Licensing is an arrangement by which a foreign licensee buys the rights to produce a company’s product in the licensee’s country for a negotiated fee. The licensee then invests major share of the capital required to commence the operations. The advantage of this arrangement is that the company need not bear the development costs and risks associated with launching foreign operations. Hence, licensing is a very attractive choice for companies that can not invest capital to develop overseas operations or for companies unwilling to take the risk of committing substantial financial resources in unfamiliar or politically volatile foreign environment. In high technology areas it is quite common for companies to provide know-how through licensing arrangements. For instance, Ranbaxy Laboratories Ltd. is seeking partners for out-licensing its urology, respiratory and anti-infectives technologies.
Licensing as a mode of entry into global arena has three serious drawbacks. First, companies do not reap the benefits of cost economies and location economies since licensees typically set up their own manufacturing facilities. And in cases where these economies are important, licensing may is not the best mode to go overseas.
Second, in a global marketplace it is necessary to coordinate all the operations across all the countries in order to use the profits earned in one country to support competitive attack in another. Licensing severely restricts a company’s ability to do this. A licensee will not let a multinational company to take its profits to support competitive moves of the company in other countries.

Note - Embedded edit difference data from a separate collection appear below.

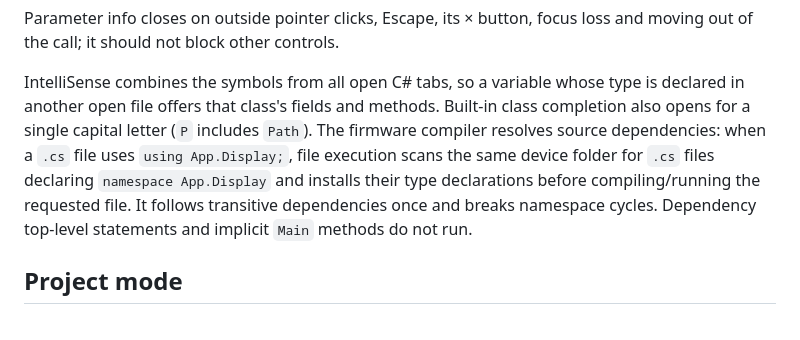
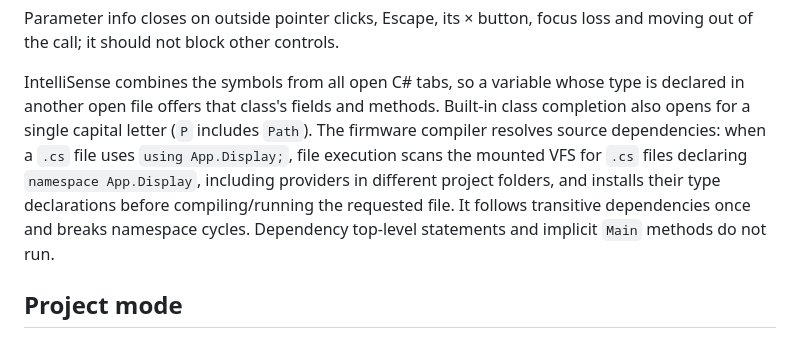
Before and after one commit to amir1387aht/MicroCS, a Markdown page: tools/studio/README.md, the part around the change. Drawn GitHub-style.

```diff
--- a/tools/studio/README.md
+++ b/tools/studio/README.md
@@ -70,10 +70,10 @@ out of the call; it should not block other controls.
 IntelliSense combines the symbols from all open C# tabs, so a variable whose type is declared
 in another open file offers that class's fields and methods. Built-in class completion also
 opens for a single capital letter (`P` includes `Path`). The firmware compiler resolves source
-dependencies: when a `.cs` file uses `using App.Display;`, file execution scans the same device
-folder for `.cs` files declaring `namespace App.Display` and installs their type declarations
-before compiling/running the requested file. It follows transitive dependencies once and breaks
-namespace cycles. Dependency top-level statements and implicit `Main` methods do not run.
+dependencies: when a `.cs` file uses `using App.Display;`, file execution scans the mounted
+VFS for `.cs` files declaring `namespace App.Display`, including providers in different
+project folders, and installs their type declarations before compiling/running the requested
+file. It follows transitive dependencies once and breaks namespace cycles. Dependency top-level statements and implicit `Main` methods do not run.
 
 ## Project mode
 
```
Also changed, not shown: README.md (+43 -1 lines).
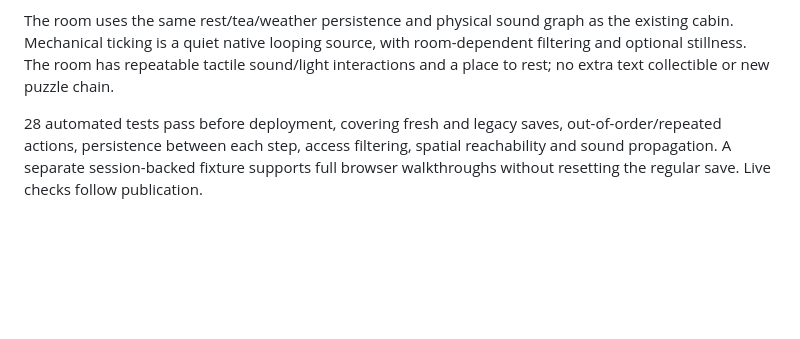
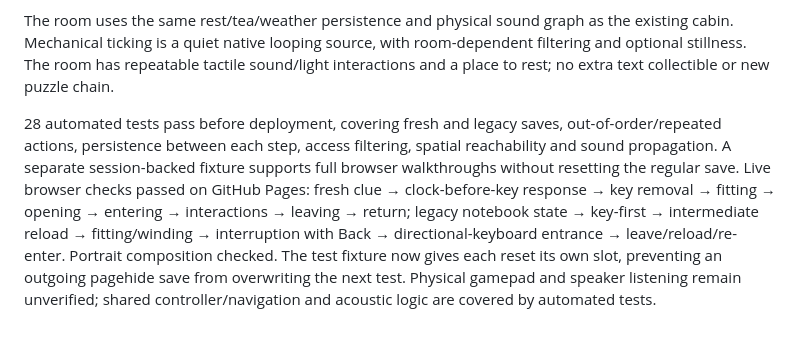
Before and after one commit to ninjakicknick/cozy-cabin, a Markdown page: DEVELOPMENT.md, the part around the change. Rendered like a GitHub page; blank space fills up the shorter version.

Commit message:
Record live clock-puzzle and return-visit verification

```diff
--- a/DEVELOPMENT.md
+++ b/DEVELOPMENT.md
@@ -78,4 +78,4 @@ The key has three physical positions: hook, pocket, clock. Fitting and winding i
 
 The room uses the same rest/tea/weather persistence and physical sound graph as the existing cabin. Mechanical ticking is a quiet native looping source, with room-dependent filtering and optional stillness. The room has repeatable tactile sound/light interactions and a place to rest; no extra text collectible or new puzzle chain.
 
-28 automated tests pass before deployment, covering fresh and legacy saves, out-of-order/repeated actions, persistence between each step, access filtering, spatial reachability and sound propagation. A separate session-backed fixture supports full browser walkthroughs without resetting the regular save. Live checks follow publication.
+28 automated tests pass before deployment, covering fresh and legacy saves, out-of-order/repeated actions, persistence between each step, access filtering, spatial reachability and sound propagation. A separate session-backed fixture supports full browser walkthroughs without resetting the regular save. Live browser checks passed on GitHub Pages: fresh clue → clock-before-key response → key removal → fitting → opening → entering → interactions → leaving → return; legacy notebook state → key-first → intermediate reload → fitting/winding → interruption with Back → directional-keyboard entrance → leave/reload/re-enter. Portrait composition checked. The test fixture now gives each reset its own slot, preventing an outgoing pagehide save from overwriting the next test. Physical gamepad and speaker listening remain unverified; shared controller/navigation and acoustic logic are covered by automated tests.
```
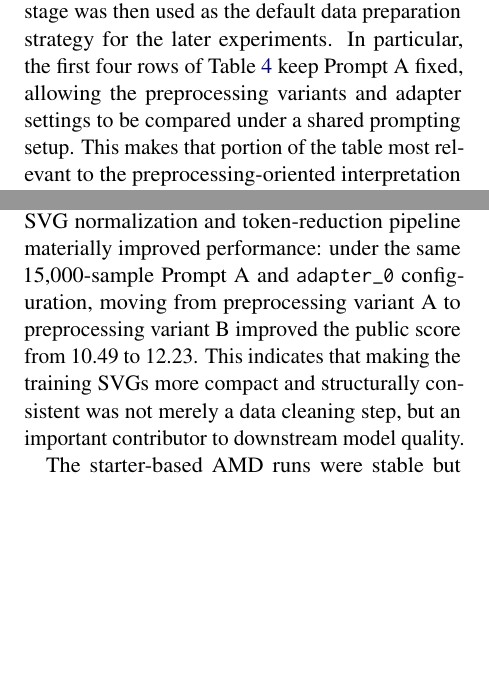
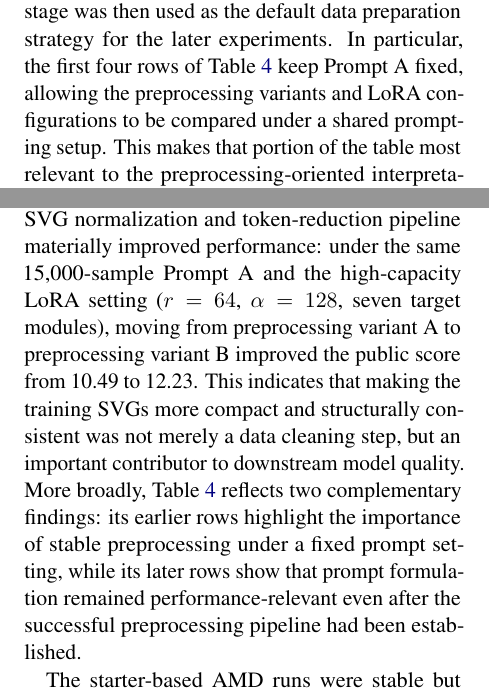
Before and after one commit to shanpig/dl-kaggle-midterm-report, a LaTeX paper (latex/acl_latex.tex): two parts of the columns of pages 3 and 5 of 8, joined at a grey line, cut so that both start at the same text, the shorter picture padded with empty space. Compiled offline with pdfLaTeX.

Commit message:
feat: remove residual reference points to adapter_0/1/2

```diff
--- a/latex/acl_latex.tex
+++ b/latex/acl_latex.tex
@@ -198,10 +198,10 @@ fine-tuning before we committed to the broader end-to-end training pipeline.
 The refined preprocessing pipeline identified in this stage was then used as
 the default data preparation strategy for the later experiments. In
 particular, the first four rows of Table~\ref{tab:preprocessing_ablation}
-keep Prompt A fixed, allowing the preprocessing variants and adapter settings
-to be compared under a shared prompting setup. This makes that portion of the
-table most relevant to the preprocessing-oriented interpretation of this
-subsection.
+keep Prompt A fixed, allowing the preprocessing variants and LoRA
+configurations to be compared under a shared prompting setup. This makes that
+portion of the table most relevant to the preprocessing-oriented
+interpretation of this subsection.
 
 \subsection{Main Training Progression}
 
@@ -326,11 +326,17 @@ to model, prompt, and data-preparation choices rather than to accidental
 distribution mismatch. Likewise, the preprocessing ablation in
 Table~\ref{tab:preprocessing_ablation} showed that refining the SVG
 normalization and token-reduction pipeline materially improved performance:
-under the same 15{,}000-sample Prompt A and \texttt{adapter\_0}
-configuration, moving from preprocessing variant A to preprocessing variant B
-improved the public score from 10.49 to 12.23. This indicates that making the
-training SVGs more compact and structurally consistent was not merely a data
-cleaning step, but an important contributor to downstream model quality.
+under the same 15{,}000-sample Prompt A and the high-capacity LoRA setting
+($r=64$, $\alpha=128$, seven target modules), moving from preprocessing
+variant A to preprocessing variant B improved the public score from 10.49 to
+12.23. This indicates that making the training SVGs more compact and
+structurally consistent was not merely a data cleaning step, but an important
+contributor to downstream model quality. More broadly,
+Table~\ref{tab:preprocessing_ablation} reflects two complementary findings:
+its earlier rows highlight the importance of stable preprocessing under a
+fixed prompt setting, while its later rows show that prompt formulation
+remained performance-relevant even after the successful preprocessing
+pipeline had been established.
 
 The starter-based AMD runs were stable
 but did not show measurable improvement across changes in sequence length,
```
Also changed, not shown: latex/acl_latex.pdf, 3 other files.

A third and a very major problem with licensing is the risk associated with licensing and sharing technological know-how with foreign companies. Technological know-how provides a formidable competitive advantage for many technology based companies and licensing its technology can quickly erode its competitive advantage.